About this task: Please, could you print all the lines below exactly, leaving out the pictures?

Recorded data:
-- Opening Marker --
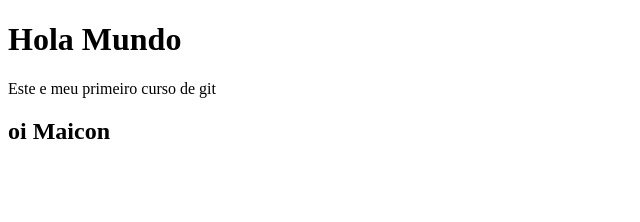
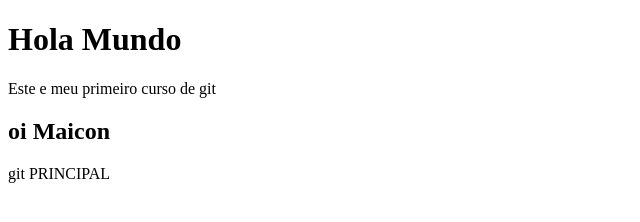
Before and after one commit to Maicon308/teste, a plain HTML site: page index.html in a window 1280 px wide. Shown: the whole page, without its empty margins (0-640 px from the left). Drawn offline with Linux system fonts and the light colour scheme.

Commit message:
adicionado uma palavra PRINIPAL

```diff
--- a/index.html
+++ b/index.html
@@ -9,5 +9,6 @@
     <h1>Hola Mundo</h1>
     <p>Este e meu primeiro curso de git</p>
     <h2>oi Maicon</h2>
+    <p>git  PRINCIPAL</p>
 </body>
 </html>
```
-- Closing Marker --
Result for this task:
Before and after one commit to Maicon308/teste, a plain HTML site: page index.html in a window 1280 px wide. Shown: the whole page, without its empty margins (0-640 px from the left). Drawn offline with Linux system fonts and the light colour scheme.

Commit message:
adicionado uma palavra PRINIPAL

```diff
--- a/index.html
+++ b/index.html
@@ -9,5 +9,6 @@
     <h1>Hola Mundo</h1>
     <p>Este e meu primeiro curso de git</p>
     <h2>oi Maicon</h2>
+    <p>git  PRINCIPAL</p>
 </body>
 </html>
```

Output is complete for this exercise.